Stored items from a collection
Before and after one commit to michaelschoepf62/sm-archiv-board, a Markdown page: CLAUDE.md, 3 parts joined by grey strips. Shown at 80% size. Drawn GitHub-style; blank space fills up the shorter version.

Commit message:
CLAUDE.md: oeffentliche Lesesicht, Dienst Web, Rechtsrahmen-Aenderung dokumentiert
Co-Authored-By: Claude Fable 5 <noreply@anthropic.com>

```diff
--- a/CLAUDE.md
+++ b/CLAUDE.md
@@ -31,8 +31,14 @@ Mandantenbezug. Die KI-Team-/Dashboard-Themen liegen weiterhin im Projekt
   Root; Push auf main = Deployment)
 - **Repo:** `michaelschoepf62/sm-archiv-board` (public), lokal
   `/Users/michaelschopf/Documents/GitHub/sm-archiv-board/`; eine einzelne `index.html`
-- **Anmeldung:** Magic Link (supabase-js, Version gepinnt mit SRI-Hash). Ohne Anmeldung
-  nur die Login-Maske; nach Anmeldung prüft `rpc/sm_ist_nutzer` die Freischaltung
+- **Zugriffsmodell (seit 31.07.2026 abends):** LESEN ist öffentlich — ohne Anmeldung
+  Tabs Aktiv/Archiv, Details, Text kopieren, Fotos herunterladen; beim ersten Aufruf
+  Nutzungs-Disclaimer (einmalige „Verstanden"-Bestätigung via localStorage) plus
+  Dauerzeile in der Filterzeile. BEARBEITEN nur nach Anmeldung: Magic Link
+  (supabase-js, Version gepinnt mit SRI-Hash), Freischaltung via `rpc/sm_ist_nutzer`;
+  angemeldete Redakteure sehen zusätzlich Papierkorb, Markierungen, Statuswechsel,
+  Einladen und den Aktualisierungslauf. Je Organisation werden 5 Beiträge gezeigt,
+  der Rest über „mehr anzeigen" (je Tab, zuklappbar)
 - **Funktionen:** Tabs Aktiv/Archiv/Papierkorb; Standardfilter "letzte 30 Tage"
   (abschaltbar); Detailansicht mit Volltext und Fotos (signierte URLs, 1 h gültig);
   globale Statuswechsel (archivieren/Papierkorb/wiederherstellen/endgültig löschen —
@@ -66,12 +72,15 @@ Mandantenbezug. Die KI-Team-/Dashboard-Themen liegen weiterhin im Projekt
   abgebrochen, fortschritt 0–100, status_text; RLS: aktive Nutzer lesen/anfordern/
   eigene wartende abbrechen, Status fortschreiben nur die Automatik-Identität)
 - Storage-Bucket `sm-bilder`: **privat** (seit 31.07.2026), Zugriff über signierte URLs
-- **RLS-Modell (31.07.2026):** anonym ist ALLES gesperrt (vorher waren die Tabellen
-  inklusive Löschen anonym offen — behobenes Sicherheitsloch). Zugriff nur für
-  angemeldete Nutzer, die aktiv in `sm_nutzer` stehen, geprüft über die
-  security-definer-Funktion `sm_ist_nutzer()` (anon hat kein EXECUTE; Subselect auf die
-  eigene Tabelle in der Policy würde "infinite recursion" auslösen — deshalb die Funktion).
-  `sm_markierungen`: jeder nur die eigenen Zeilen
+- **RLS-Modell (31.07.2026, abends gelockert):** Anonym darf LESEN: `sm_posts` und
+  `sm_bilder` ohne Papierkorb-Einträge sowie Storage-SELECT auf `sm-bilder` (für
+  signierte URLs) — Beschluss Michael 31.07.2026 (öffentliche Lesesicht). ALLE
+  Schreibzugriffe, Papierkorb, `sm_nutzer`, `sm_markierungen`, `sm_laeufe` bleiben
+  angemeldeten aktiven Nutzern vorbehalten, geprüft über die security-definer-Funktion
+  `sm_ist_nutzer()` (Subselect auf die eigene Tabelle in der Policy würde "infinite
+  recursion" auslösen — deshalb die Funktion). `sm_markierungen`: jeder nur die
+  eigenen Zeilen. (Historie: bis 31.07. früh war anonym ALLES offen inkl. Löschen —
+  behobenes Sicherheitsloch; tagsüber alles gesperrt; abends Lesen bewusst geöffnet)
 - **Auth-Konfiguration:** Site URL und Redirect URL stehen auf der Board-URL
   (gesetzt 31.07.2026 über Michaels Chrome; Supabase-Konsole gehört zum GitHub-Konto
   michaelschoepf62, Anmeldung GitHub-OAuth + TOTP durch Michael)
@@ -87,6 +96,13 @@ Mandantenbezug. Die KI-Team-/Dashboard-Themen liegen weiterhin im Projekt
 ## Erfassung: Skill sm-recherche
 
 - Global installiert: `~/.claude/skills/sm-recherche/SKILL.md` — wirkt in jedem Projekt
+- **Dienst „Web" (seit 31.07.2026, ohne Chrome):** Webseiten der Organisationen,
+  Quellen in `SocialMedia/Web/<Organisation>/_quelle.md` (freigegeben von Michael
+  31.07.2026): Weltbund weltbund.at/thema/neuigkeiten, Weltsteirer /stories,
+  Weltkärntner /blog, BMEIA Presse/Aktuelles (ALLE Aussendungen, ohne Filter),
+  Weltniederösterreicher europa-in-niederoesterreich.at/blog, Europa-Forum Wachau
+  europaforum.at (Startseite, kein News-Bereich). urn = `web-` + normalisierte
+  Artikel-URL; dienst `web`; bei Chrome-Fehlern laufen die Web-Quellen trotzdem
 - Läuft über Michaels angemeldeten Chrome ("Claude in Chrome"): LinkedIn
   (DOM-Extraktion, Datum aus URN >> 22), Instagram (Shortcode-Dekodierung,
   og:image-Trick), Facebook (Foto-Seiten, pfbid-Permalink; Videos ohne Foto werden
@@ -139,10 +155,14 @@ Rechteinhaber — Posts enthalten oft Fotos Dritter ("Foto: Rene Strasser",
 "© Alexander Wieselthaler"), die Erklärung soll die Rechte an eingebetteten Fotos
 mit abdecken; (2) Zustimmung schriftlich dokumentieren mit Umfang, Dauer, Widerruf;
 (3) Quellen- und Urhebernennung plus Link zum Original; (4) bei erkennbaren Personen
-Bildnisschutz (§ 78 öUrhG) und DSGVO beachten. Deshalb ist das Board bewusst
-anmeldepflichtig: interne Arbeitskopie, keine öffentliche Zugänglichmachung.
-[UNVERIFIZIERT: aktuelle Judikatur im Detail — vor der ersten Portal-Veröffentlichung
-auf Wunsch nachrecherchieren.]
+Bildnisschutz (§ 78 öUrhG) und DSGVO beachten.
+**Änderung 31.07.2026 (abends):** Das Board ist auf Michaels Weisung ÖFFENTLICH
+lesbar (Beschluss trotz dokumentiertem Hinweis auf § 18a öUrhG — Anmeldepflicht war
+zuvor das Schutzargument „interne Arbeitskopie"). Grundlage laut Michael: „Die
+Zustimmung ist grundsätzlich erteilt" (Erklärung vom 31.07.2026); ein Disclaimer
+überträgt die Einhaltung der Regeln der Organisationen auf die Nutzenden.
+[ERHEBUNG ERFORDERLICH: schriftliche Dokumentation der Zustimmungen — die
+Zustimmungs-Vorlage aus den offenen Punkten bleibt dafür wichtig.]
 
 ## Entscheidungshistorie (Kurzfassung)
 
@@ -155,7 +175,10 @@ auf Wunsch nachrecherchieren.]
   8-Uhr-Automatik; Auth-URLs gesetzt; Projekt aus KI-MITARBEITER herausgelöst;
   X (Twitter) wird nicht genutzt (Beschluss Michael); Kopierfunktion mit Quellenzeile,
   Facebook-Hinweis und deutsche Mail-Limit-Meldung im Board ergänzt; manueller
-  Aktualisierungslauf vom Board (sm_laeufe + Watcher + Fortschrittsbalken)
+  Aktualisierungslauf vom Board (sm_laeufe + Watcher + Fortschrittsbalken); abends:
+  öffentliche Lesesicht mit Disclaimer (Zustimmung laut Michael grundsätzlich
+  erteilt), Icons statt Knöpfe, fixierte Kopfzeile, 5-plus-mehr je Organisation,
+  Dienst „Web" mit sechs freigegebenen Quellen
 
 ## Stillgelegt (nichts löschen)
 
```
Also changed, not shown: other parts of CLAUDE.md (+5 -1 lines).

Your assignment
Please go through the data above and copy every line that has the word "abends".

Task solution
+- **Zugriffsmodell (seit 31.07.2026 abends):** LESEN ist öffentlich — ohne Anmeldung
+- **RLS-Modell (31.07.2026, abends gelockert):** Anonym darf LESEN: `sm_posts` und
+  behobenes Sicherheitsloch; tagsüber alles gesperrt; abends Lesen bewusst geöffnet)
+**Änderung 31.07.2026 (abends):** Das Board ist auf Michaels Weisung ÖFFENTLICH
+  Aktualisierungslauf vom Board (sm_laeufe + Watcher + Fortschrittsbalken); abends:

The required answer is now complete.